§ **WORK TO COMPLETE**
Can you pull out each line of the data below that includes the word "from"?

····················

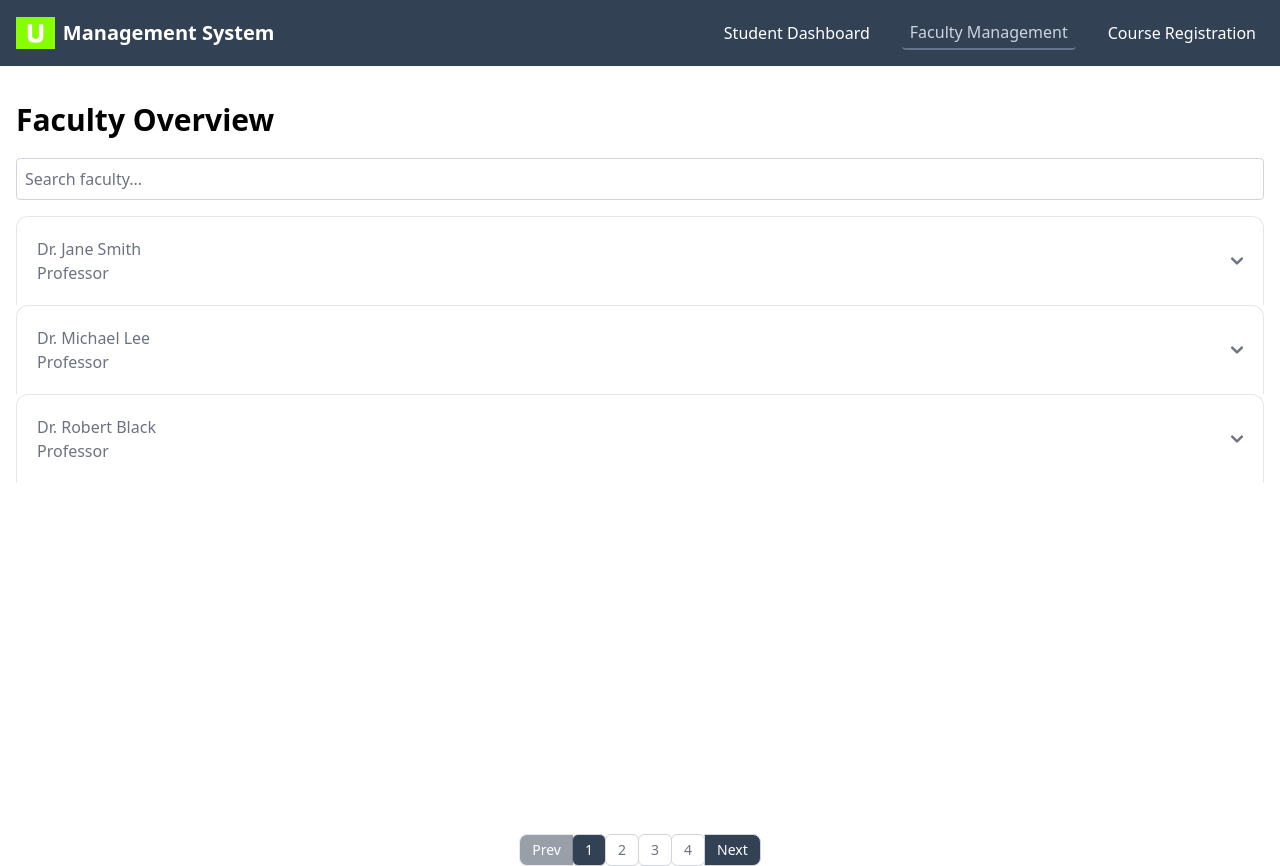
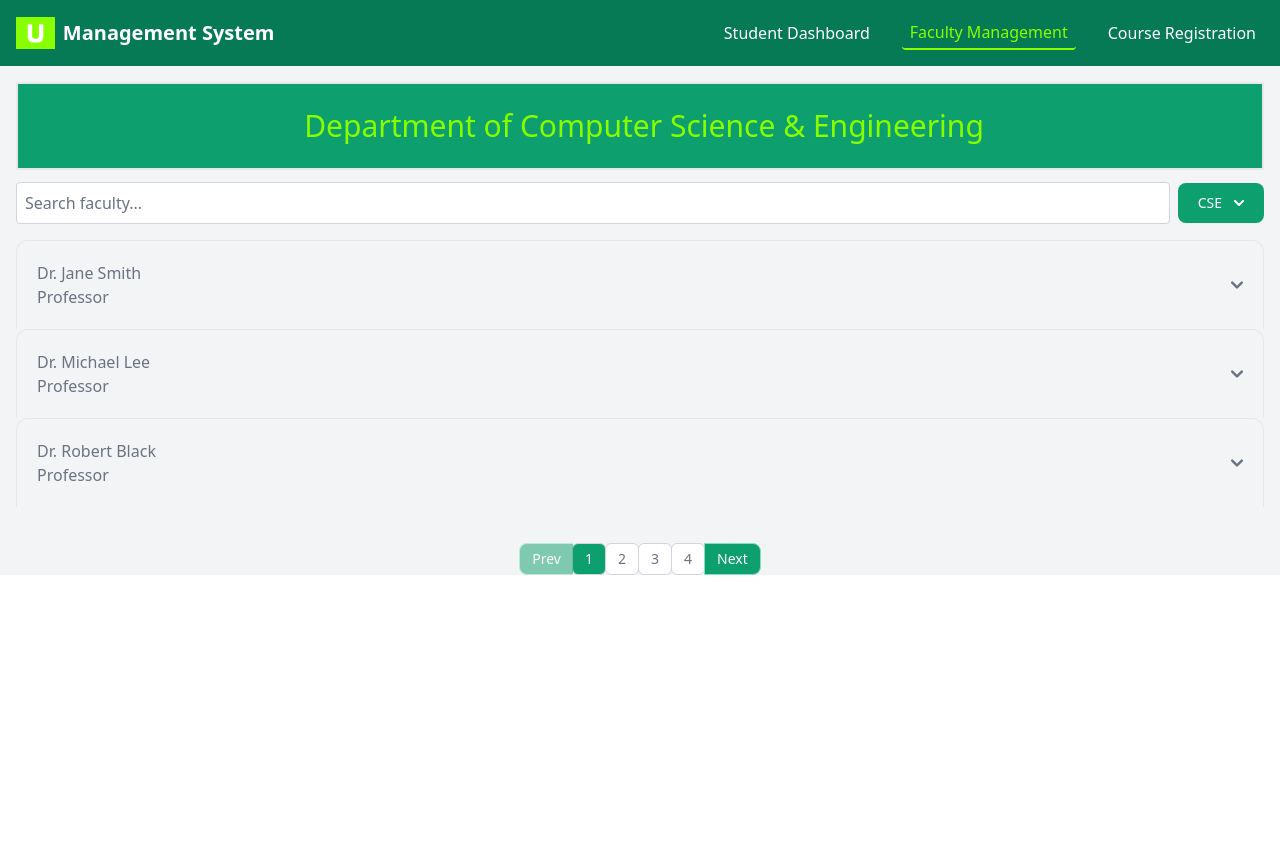
Before and after one commit to rashedevs/university-management-system, a React (Vite) app: page /faculty in a window 1280 px wide. After the commit the page ends 800 px from the top, so only its background shows below. Built offline with nearby package versions, Linux system fonts and the light colour scheme.

Commit message:
Faculty component updated with dept wise filter option with navbar customization

```diff
--- a/src/components/FacultyManagement.jsx
+++ b/src/components/FacultyManagement.jsx
@@ -1,9 +1,25 @@
 import { useState } from "react";
 import facultyData from "../data/faculty.json";
+import Dropdown from "./reusable/Dropdown";
 
 const FacultyManagement = () => {
   const [searchTerm, setSearchTerm] = useState("");
   const [selectedFaculty, setSelectedFaculty] = useState(null);
+  const [selectedOption, setSelectedOption] = useState({
+    label: "CSE",
+    value: "cse",
+  });
+
+  console.log("dept", selectedOption);
+
+  const dropdownOptions = [
+    { label: "CSE", value: "cse" },
+    { label: "EEE", value: "eee" },
+    { label: "ME", value: "me" },
+    { label: "CE", value: "ce" },
+  ];
+
+  const defaultDropdownOption = dropdownOptions[0];
 
   // Pagination states
   const [currentPage, setCurrentPage] = useState(1);
@@ -22,17 +38,37 @@ const FacultyManagement = () => {
     (currentPage - 1) * itemsPerPage,
     currentPage * itemsPerPage
   );
+  // text-[#88FF00]
+  return (
+    <div className="flex flex-col bg-gray-100">
+      <div className="container mx-auto p-4 flex-grow overflow-y-auto">
+        {/* <h2 className="text-3xl font-bold py-5">Faculty Overview</h2> */}
+        <div className="py-4 mb-3 border-2 bg-green-500 rounded-sm text-center">
+          <h1 className="ms-2 p-2 text-3xl font-normal text-[#88FF00] dark:text-gray-400">
+            {selectedOption?.value == "cse" &&
+              "Department of Computer Science & Engineering"}
+            {selectedOption?.value == "eee" &&
+              "Department of Electrical & Electronic Engineering"}
+            {selectedOption?.value == "me" &&
+              "Department of Mechanical Engineering"}
+            {selectedOption?.value == "ce" && "Department of Civil Engineering"}
+          </h1>
+        </div>
 
-  return (
-    <div className="flex flex-col min-h-screen">
-      <div className="container mx-auto p-4 flex-grow overflow-y-auto">
-        <h2 className="text-3xl font-bold py-5">Faculty Overview</h2>
-        <input
-          type="text"
-          placeholder="Search faculty..."
-          className="border border-gray-300 rounded p-2 w-full"
-          onChange={(e) => setSearchTerm(e.target.value)}
-        />
+        <div className="flex items-center justify-between mb-4">
+          <input
+            type="text"
+            placeholder="Search faculty..."
+            className="border border-gray-300 rounded p-2 w-full mr-2"
+            onChange={(e) => setSearchTerm(e.target.value)}
+          />
+          <Dropdown
+            options={dropdownOptions}
+            onSelect={(option) => setSelectedOption(option)}
+            defaultOption={defaultDropdownOption}
+          />
+        </div>
+
         <div className="mt-4">
           {currentFaculty.map((faculty) => (
             <div key={faculty.id}>
@@ -91,7 +127,7 @@ const FacultyManagement = () => {
         </div>
       </div>
 
-      {/* Fixed Pagination */}
+      {/* Pagination */}
       <div className="flex justify-center mt-5">
         <nav aria-label="Page navigation">
           <ul className="inline-flex -space-x-px text-sm">
@@ -99,7 +135,7 @@ const FacultyManagement = () => {
               <button
                 onClick={() => setCurrentPage((prev) => Math.max(prev - 1, 1))}
                 disabled={currentPage === 1}
-                className="flex items-center justify-center px-3 h-8 ms-0 leading-tight text-white bg-slate-700 border border-e-0 border-gray-300 rounded-s-lg hover:bg-slate-600 disabled:opacity-50"
+                className="flex items-center justify-center px-3 h-8 ms-0 leading-tight text-white bg-green-500 border border-e-0 border-green-300 rounded-s-lg hover:bg-green-600 disabled:opacity-50"
               >
                 Prev
               </button>
@@ -111,7 +147,7 @@ const FacultyManagement = () => {
                   onClick={() => setCurrentPage(index + 1)}
                   className={`flex items-center justify-center px-3 h-8 leading-tight border border-gray-300 rounded-md ${
                     currentPage === index + 1
-                      ? "text-white bg-slate-700 hover:bg-slate-600"
+                      ? "text-white bg-green-500 hover:bg-green-600"
                       : "text-gray-500 bg-white hover:bg-gray-100"
                   }`}
                 >
@@ -126,7 +162,7 @@ const FacultyManagement = () => {
                   setCurrentPage((prev) => Math.min(prev + 1, totalPages))
                 }
                 disabled={currentPage === totalPages}
-                className="flex items-center justify-center px-3 h-8 leading-tight text-white bg-slate-700 border border-gray-300 rounded-e-lg hover:bg-slate-600 disabled:opacity-50"
+                className="flex items-center justify-center px-3 h-8 leading-tight text-white bg-green-500 border border-green-300 rounded-e-lg hover:bg-green-600 disabled:opacity-50"
               >
                 Next
               </button>
--- a/src/components/Navbar.jsx
+++ b/src/components/Navbar.jsx
@@ -18,7 +18,7 @@ const Navbar = () => {
   return (
     <>
       {/* Navbar */}
-      <nav className="bg-slate-700 p-4">
+      <nav className="bg-green-600 p-4">
         <div className="container mx-auto flex justify-between items-center">
           {/* Website title */}
           {/* <h1 className="text-white text-xl font-bold">
@@ -62,8 +62,8 @@ const Navbar = () => {
               to="/"
               className={({ isActive }) =>
                 isActive
-                  ? "text-slate-300 hover:bg-slate-600 px-2 py-1 rounded border-b-2 border-slate-500 transition duration-300"
-                  : "text-white hover:bg-slate-600 px-2 py-1 rounded"
+                  ? "text-[#88FF00] px-2 py-1 rounded border-b-2 border-[#88FF00] transition duration-300"
+                  : "text-white hover:text-[#88FF00] px-2 py-1 rounded ease-in-out duration-300"
               }
             >
               Student Dashboard
@@ -72,8 +72,8 @@ const Navbar = () => {
               to="/faculty"
               className={({ isActive }) =>
                 isActive
-                  ? "text-slate-300 hover:bg-slate-600 px-2 py-1 rounded border-b-2 border-slate-500 transition duration-300"
-                  : "text-white hover:bg-slate-600 px-2 py-1 rounded"
+                  ? "text-[#88FF00]  px-2 py-1 rounded border-b-2 border-[#88FF00] transition duration-300"
+                  : "text-white hover:text-[#88FF00] px-2 py-1 rounded"
               }
             >
               Faculty Management
@@ -82,8 +82,8 @@ const Navbar = () => {
               to="/register"
               className={({ isActive }) =>
                 isActive
-                  ? "text-slate-300 hover:bg-slate-600 px-2 py-1 rounded border-b-2 border-slate-500 transition duration-300"
-                  : "text-white hover:bg-slate-600 px-2 py-1 rounded"
+                  ? "text-[#88FF00]  px-2 py-1 rounded border-b-2 border-[#88FF00] transition duration-300"
+                  : "text-white hover:text-[#88FF00] px-2 py-1 rounded"
               }
             >
               Course Registration
--- /dev/null
+++ b/src/components/reusable/Dropdown.jsx
@@ -0,0 +1,66 @@
+import { useState, useEffect } from "react";
+
+const Dropdown = ({ options, onSelect, defaultOption }) => {
+  const [isOpen, setIsOpen] = useState(false);
+  const [selectedOption, setSelectedOption] = useState(defaultOption || null);
+
+  const toggleDropdown = () => setIsOpen((prev) => !prev);
+
+  const handleOptionSelect = (option) => {
+    setSelectedOption(option);
+    onSelect(option);
+    setIsOpen(false);
+  };
+
+  useEffect(() => {
+    if (defaultOption && !selectedOption) {
+      setSelectedOption(defaultOption);
+    }
+  }, [defaultOption, selectedOption]);
+
+  return (
+    <div className="relative">
+      <button
+        onClick={toggleDropdown}
+        className="text-white bg-green-500 hover:bg-green-600 focus:ring-1 focus:outline-none focus:ring-green-600 font-medium rounded-lg text-sm px-5 py-2.5 text-center inline-flex items-center dark:bg-blue-600 dark:hover:bg-blue-700 dark:focus:ring-blue-800"
+        type="button"
+      >
+        {selectedOption ? selectedOption?.label : "Select an option"}
+        <svg
+          className="w-2.5 h-2.5 ms-3"
+          aria-hidden="true"
+          xmlns="http://www.w3.org/2000/svg"
+          fill="none"
+          viewBox="0 0 10 6"
+        >
+          <path
+            stroke="currentColor"
+            strokeLinecap="round"
+            strokeLinejoin="round"
+            strokeWidth="2"
+            d="m1 1 4 4 4-4"
+          />
+        </svg>
+      </button>
+
+      {isOpen && (
+        <div className="z-10 bg-white divide-y divide-gray-100 rounded-lg shadow w-44 dark:bg-gray-700 absolute">
+          <ul className="py-2 text-sm text-gray-700 dark:text-gray-200">
+            {options?.map((option) => (
+              <li key={option?.value}>
+                <button
+                  className="block px-4 py-2 w-full text-left hover:bg-gray-100 dark:hover:bg-gray-600 dark:hover:text-white"
+                  onClick={() => handleOptionSelect(option)}
+                >
+                  {option?.label}
+                </button>
+              </li>
+            ))}
+          </ul>
+        </div>
+      )}
+    </div>
+  );
+};
+
+export default Dropdown;
```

····················

§ **RESPONSE**
Before and after one commit to rashedevs/university-management-system, a React (Vite) app: page /faculty in a window 1280 px wide. After the commit the page ends 800 px from the top, so only its background shows below. Built offline with nearby package versions, Linux system fonts and the light colour scheme.
 import { useState } from "react";
 import facultyData from "../data/faculty.json";
+import Dropdown from "./reusable/Dropdown";
+import { useState, useEffect } from "react";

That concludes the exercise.